**Problem to solve:**
Please copy out every line in the records below that includes the word "style".
——
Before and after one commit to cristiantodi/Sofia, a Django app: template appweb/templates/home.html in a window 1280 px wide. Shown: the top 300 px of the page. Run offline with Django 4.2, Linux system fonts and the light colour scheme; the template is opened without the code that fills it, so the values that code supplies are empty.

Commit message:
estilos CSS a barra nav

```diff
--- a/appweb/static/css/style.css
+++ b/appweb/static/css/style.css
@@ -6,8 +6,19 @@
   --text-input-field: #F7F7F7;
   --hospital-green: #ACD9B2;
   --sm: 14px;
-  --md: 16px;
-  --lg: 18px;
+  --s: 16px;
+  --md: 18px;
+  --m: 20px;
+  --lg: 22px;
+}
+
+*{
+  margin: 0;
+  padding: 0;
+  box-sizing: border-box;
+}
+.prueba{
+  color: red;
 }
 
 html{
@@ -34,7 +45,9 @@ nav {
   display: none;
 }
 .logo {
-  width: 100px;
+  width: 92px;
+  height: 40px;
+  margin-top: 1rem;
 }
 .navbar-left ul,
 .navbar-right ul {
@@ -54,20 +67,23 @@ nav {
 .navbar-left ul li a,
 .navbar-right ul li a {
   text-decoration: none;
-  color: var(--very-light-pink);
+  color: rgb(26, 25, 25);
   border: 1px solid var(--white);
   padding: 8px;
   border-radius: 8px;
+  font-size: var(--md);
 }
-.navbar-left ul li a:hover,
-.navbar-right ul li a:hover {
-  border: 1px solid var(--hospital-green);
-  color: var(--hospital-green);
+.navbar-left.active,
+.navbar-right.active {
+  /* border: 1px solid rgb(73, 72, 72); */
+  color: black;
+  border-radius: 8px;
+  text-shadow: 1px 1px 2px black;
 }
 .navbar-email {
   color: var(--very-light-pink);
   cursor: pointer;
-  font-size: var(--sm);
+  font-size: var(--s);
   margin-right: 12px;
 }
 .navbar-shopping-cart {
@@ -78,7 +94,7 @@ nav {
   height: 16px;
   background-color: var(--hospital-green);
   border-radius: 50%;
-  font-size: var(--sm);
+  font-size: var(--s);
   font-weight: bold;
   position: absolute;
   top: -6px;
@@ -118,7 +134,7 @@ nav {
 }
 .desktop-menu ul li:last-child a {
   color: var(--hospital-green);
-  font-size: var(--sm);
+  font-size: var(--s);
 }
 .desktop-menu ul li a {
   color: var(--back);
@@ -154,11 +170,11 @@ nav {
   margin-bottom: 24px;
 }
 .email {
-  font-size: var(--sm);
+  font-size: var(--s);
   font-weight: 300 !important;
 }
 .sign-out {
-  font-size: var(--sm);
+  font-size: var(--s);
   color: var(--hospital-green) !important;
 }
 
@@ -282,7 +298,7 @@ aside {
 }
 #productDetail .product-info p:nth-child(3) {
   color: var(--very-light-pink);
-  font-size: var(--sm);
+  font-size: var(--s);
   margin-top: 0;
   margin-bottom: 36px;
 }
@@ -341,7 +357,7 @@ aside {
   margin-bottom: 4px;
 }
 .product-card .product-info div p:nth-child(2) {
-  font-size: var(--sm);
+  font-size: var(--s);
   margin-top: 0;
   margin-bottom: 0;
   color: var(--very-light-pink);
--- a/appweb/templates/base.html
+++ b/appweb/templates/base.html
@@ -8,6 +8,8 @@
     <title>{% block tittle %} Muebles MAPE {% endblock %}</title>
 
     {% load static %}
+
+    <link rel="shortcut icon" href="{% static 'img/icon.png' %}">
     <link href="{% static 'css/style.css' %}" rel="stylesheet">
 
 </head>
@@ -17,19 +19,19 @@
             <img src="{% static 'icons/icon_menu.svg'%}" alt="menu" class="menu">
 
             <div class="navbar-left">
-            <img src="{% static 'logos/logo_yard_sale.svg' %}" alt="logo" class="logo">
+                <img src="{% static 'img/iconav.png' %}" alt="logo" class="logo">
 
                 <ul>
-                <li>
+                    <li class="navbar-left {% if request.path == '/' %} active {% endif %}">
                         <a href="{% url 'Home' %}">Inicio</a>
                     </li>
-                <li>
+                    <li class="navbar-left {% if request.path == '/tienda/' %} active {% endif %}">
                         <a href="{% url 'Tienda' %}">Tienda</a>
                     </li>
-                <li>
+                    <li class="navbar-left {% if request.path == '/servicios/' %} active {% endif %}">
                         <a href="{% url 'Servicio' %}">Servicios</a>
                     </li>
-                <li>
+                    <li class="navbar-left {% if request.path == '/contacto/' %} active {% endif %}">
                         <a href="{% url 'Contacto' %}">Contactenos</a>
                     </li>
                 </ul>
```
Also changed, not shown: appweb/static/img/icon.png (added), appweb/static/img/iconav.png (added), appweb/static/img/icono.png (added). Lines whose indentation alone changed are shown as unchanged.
——
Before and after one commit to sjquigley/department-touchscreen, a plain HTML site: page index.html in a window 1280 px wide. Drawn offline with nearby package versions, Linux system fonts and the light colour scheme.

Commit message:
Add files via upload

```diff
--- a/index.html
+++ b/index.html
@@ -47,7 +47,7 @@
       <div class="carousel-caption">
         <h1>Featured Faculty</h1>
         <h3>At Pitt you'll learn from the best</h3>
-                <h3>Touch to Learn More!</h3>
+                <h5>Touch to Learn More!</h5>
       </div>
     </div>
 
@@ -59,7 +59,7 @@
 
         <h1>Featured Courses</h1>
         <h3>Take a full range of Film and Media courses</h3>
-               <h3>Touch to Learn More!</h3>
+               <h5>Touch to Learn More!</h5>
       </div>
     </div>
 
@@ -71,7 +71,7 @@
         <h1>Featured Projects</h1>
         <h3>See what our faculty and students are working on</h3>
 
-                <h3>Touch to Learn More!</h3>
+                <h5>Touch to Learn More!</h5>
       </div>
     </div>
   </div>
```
——
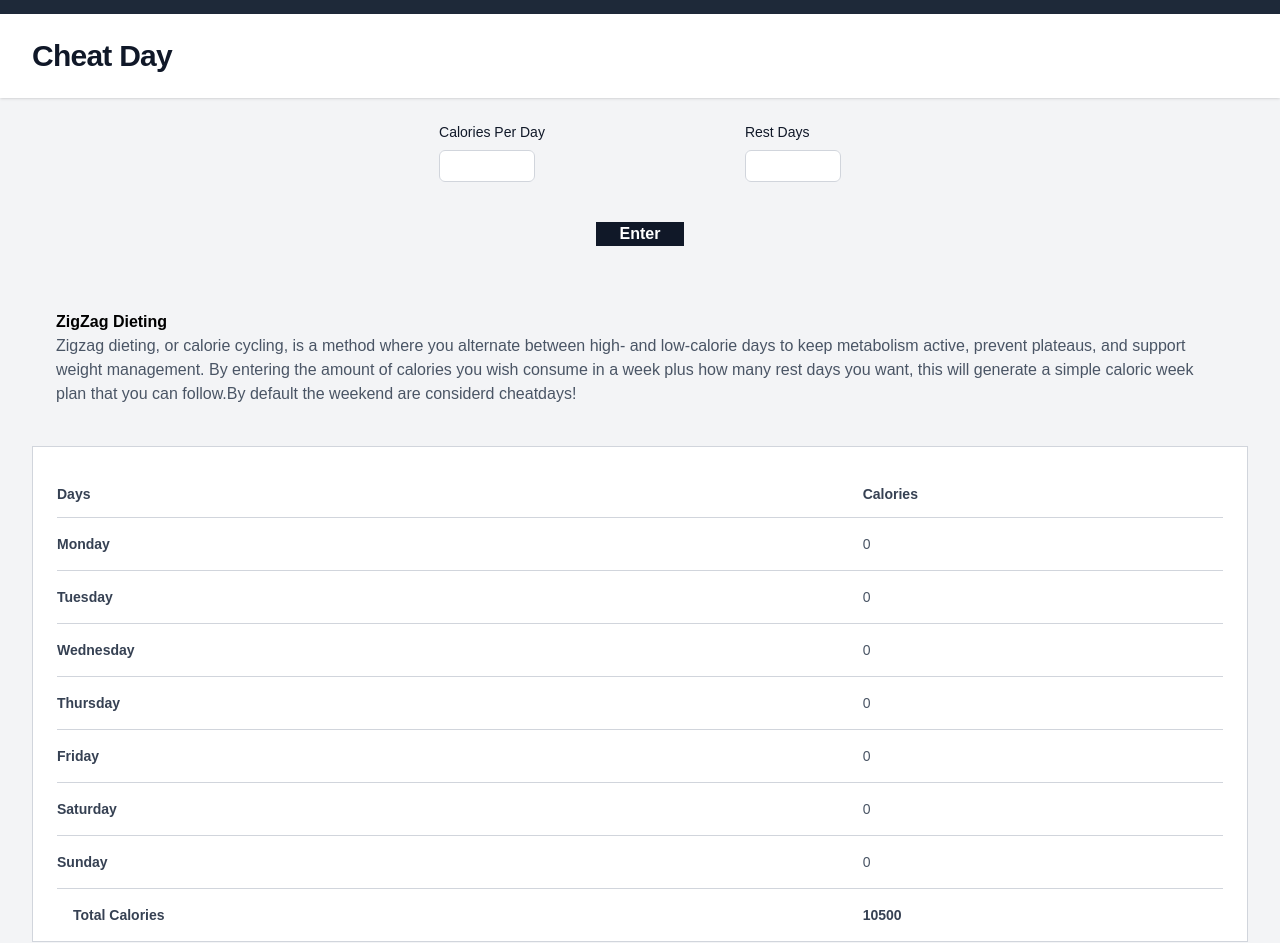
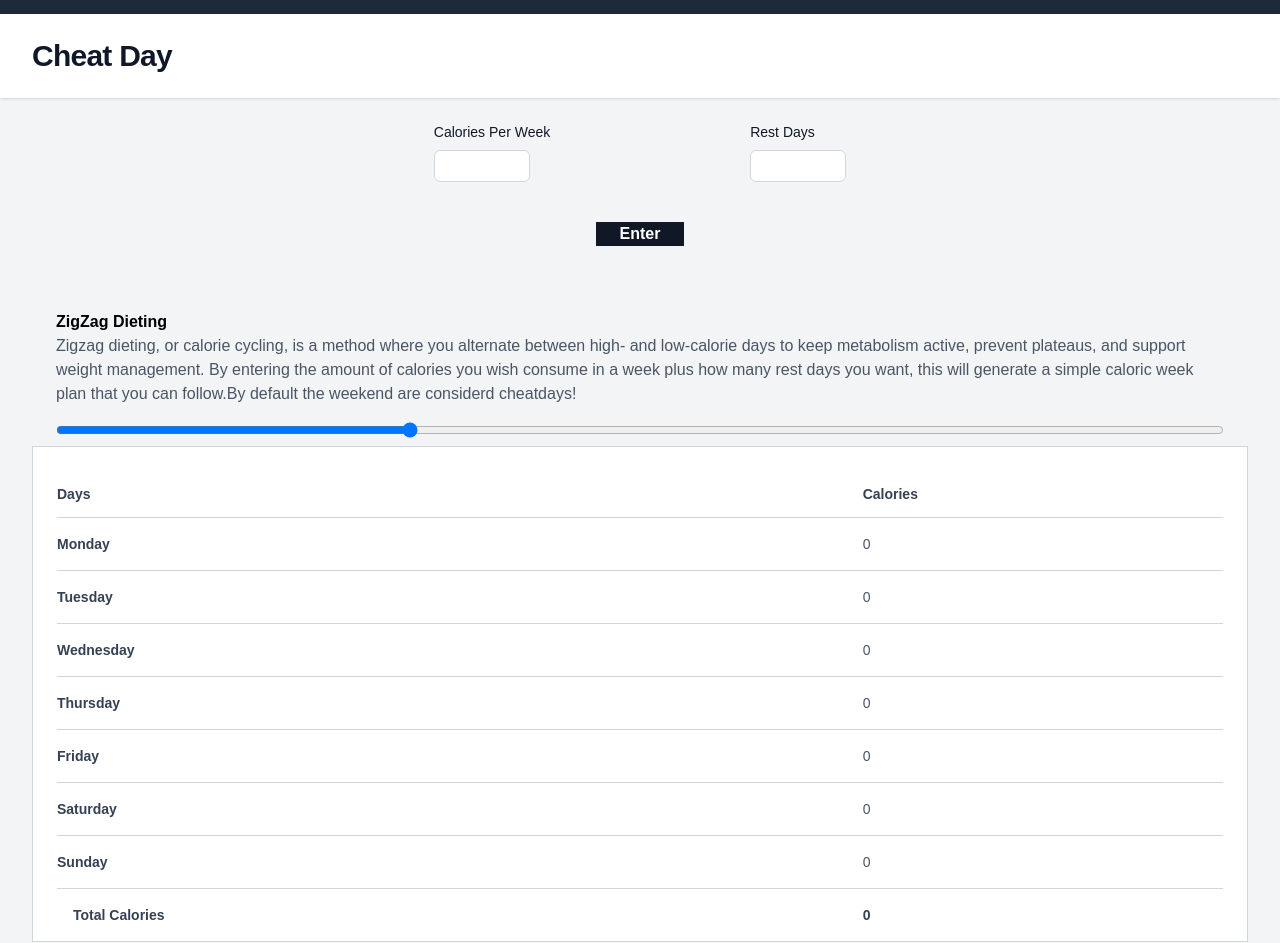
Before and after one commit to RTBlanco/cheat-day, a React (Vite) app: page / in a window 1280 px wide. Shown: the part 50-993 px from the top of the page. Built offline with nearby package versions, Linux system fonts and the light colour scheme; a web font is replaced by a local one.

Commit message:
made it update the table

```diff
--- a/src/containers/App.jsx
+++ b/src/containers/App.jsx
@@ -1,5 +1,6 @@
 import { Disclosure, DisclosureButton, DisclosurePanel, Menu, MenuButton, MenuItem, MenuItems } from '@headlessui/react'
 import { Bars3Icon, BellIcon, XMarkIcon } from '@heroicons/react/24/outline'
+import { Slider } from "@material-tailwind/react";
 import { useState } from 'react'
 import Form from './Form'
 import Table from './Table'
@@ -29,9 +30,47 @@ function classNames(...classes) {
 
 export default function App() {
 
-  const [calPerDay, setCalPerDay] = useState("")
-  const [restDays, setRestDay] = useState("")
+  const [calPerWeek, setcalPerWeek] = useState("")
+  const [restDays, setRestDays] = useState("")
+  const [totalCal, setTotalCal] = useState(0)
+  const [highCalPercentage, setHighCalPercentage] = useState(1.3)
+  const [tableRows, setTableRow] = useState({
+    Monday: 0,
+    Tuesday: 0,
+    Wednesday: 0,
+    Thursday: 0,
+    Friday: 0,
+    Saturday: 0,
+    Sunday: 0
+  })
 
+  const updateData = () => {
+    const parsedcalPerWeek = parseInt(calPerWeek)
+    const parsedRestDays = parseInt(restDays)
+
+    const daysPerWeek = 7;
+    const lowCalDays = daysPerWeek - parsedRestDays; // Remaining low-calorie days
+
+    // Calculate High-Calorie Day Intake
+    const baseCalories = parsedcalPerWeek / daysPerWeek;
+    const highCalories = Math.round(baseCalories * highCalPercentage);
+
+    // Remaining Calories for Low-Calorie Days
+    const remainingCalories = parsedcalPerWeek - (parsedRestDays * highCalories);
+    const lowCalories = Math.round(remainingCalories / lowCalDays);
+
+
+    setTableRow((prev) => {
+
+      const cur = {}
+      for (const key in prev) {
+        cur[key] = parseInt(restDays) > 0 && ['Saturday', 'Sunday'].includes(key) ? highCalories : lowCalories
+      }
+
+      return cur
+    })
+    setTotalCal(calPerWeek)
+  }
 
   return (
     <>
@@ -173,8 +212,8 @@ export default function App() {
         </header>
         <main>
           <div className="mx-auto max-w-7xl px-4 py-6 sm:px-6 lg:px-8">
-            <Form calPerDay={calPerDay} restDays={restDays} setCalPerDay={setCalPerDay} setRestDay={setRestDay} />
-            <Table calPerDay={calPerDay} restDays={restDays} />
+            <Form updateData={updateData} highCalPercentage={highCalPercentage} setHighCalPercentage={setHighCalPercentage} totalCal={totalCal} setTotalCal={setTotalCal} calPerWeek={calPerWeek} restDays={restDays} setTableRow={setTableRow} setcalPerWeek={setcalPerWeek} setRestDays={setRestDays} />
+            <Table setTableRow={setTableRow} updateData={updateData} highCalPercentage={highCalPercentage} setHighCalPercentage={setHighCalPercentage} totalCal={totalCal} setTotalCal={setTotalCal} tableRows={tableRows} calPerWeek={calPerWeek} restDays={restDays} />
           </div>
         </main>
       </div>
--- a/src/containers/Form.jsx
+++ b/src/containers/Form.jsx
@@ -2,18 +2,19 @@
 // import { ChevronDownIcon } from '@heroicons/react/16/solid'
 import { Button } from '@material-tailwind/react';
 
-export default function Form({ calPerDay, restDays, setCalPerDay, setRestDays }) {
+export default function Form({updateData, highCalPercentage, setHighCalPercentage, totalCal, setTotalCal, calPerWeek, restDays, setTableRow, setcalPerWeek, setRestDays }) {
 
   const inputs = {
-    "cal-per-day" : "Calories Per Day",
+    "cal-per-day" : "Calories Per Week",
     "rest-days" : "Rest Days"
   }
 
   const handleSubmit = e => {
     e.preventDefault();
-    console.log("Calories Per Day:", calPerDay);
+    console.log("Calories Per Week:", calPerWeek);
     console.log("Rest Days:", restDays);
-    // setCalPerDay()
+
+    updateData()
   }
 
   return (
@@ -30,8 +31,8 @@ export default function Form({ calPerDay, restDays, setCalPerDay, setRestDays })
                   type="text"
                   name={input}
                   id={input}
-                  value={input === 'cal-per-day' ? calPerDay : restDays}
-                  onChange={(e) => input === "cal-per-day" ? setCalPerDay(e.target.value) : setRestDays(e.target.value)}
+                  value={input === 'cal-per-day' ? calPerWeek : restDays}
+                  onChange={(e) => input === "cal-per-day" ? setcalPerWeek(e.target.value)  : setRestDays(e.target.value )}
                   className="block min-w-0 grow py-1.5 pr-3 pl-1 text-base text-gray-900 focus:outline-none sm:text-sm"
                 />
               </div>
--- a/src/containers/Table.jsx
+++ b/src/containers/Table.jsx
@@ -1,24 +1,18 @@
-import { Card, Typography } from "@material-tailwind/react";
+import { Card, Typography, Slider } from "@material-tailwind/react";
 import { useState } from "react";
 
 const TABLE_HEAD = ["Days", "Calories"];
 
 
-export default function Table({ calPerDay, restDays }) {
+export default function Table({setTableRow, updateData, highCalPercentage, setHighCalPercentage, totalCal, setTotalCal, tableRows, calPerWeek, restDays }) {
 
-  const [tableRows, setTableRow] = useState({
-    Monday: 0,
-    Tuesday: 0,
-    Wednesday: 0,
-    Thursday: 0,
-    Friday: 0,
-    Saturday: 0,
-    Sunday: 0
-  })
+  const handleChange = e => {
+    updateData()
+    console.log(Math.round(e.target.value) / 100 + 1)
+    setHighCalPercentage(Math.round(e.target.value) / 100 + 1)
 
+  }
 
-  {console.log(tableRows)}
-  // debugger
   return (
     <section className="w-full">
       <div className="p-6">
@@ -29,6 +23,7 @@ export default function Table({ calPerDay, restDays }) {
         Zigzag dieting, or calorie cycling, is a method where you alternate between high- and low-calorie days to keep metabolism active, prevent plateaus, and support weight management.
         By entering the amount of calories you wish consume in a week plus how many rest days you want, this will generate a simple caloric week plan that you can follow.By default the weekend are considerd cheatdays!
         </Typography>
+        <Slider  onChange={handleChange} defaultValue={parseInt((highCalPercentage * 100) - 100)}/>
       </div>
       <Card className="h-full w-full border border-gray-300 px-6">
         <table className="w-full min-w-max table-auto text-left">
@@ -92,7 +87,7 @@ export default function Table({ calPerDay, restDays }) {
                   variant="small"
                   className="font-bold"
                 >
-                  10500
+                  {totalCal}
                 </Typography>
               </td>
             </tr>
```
——
**Reply:**
--- a/appweb/static/css/style.css
+++ b/appweb/static/css/style.css
     <link href="{% static 'css/style.css' %}" rel="stylesheet">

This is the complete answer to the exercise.